Requirement: Which lines below include "alag"? Copy them all.
────────
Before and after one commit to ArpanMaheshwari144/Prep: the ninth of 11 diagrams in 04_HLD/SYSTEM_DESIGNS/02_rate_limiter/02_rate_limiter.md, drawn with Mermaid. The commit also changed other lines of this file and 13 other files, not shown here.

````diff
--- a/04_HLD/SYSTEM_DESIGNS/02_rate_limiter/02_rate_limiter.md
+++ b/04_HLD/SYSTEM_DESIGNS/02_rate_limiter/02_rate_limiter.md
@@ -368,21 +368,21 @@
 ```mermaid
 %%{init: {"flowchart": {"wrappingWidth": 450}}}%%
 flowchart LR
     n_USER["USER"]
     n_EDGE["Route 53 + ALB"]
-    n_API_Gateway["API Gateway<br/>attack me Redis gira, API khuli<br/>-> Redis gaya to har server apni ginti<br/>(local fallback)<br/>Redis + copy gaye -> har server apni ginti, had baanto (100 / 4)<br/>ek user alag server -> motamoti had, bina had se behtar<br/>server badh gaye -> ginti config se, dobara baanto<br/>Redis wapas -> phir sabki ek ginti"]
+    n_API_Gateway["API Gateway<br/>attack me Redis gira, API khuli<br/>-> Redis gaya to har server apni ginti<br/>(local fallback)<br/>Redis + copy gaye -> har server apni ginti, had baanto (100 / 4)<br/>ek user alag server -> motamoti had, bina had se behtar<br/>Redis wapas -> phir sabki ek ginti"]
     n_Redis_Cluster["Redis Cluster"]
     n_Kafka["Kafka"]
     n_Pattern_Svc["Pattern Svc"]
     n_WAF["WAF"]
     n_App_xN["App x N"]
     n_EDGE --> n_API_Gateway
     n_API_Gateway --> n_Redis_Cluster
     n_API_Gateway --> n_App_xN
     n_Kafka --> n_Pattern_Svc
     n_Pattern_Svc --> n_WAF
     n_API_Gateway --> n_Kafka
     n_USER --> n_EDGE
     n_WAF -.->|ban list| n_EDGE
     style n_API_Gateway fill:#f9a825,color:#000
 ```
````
────────
The answer:
-    n_API_Gateway["API Gateway<br/>attack me Redis gira, API khuli<br/>-> Redis gaya to har server apni ginti<br/>(local fallback)<br/>Redis + copy gaye -> har server apni ginti, had baanto (100 / 4)<br/>ek user alag server -> motamoti had, bina had se behtar<br/>server badh gaye -> ginti config se, dobara baanto<br/>Redis wapas -> phir sabki ek ginti"]
+    n_API_Gateway["API Gateway<br/>attack me Redis gira, API khuli<br/>-> Redis gaya to har server apni ginti<br/>(local fallback)<br/>Redis + copy gaye -> har server apni ginti, had baanto (100 / 4)<br/>ek user alag server -> motamoti had, bina had se behtar<br/>Redis wapas -> phir sabki ek ginti"]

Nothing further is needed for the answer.